* [What the task requires]:
Work out how many lines in the records below include the string "gray", and reply with that number alone.

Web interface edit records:

○ ○ ○ ○ ○ ○ ○

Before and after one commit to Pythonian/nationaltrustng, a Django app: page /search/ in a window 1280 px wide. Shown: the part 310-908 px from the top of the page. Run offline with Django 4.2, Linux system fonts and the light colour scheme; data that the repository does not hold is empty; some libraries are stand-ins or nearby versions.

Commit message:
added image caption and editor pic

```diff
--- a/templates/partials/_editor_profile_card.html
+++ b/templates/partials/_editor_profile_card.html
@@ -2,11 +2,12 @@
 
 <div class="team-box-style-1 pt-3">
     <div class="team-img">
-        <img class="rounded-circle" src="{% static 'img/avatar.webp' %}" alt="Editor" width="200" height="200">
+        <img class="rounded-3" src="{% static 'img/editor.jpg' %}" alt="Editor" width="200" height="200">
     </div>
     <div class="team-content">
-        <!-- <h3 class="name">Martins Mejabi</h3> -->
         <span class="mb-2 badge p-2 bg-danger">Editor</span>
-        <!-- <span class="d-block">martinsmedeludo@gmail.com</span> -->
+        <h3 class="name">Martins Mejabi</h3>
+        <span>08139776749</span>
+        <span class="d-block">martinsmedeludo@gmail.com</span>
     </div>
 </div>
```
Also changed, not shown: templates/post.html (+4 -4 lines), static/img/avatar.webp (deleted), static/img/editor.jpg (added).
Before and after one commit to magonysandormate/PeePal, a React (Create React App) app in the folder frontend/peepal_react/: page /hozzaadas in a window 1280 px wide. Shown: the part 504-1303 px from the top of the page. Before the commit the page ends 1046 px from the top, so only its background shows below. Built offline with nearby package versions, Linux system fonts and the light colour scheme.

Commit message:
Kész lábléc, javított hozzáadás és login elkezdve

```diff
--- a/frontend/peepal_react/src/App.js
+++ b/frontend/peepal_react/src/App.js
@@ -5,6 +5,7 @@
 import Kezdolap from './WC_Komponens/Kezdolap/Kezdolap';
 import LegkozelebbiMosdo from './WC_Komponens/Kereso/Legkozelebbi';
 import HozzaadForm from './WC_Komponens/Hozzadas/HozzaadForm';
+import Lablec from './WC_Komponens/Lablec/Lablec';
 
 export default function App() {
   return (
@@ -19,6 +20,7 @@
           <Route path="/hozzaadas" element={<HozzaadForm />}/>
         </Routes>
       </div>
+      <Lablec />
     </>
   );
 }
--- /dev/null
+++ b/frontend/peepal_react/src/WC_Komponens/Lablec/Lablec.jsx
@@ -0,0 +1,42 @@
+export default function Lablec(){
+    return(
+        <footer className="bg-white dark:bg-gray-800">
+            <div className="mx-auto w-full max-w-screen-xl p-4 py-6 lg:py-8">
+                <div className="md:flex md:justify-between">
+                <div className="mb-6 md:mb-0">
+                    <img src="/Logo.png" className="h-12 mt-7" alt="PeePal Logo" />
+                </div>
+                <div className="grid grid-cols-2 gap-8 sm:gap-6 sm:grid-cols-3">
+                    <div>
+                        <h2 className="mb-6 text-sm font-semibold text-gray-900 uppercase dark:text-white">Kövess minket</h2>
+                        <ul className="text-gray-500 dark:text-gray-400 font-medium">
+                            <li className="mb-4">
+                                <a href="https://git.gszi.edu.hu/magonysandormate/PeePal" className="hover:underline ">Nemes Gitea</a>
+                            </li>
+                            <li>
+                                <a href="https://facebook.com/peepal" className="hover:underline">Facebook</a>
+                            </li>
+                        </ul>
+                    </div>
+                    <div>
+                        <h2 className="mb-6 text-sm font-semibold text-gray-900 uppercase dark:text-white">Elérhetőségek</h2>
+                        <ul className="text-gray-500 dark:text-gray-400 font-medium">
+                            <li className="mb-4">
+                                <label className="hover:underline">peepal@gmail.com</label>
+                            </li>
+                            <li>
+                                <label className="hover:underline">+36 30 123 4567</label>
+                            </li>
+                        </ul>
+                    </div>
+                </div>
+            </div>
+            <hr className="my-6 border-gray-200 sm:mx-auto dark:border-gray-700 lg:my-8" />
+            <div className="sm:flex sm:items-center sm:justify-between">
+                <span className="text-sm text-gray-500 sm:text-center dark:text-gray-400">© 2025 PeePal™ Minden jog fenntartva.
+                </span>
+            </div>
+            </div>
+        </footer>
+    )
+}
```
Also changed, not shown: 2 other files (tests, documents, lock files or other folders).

○ ○ ○ ○ ○ ○ ○

* [Task response]:
7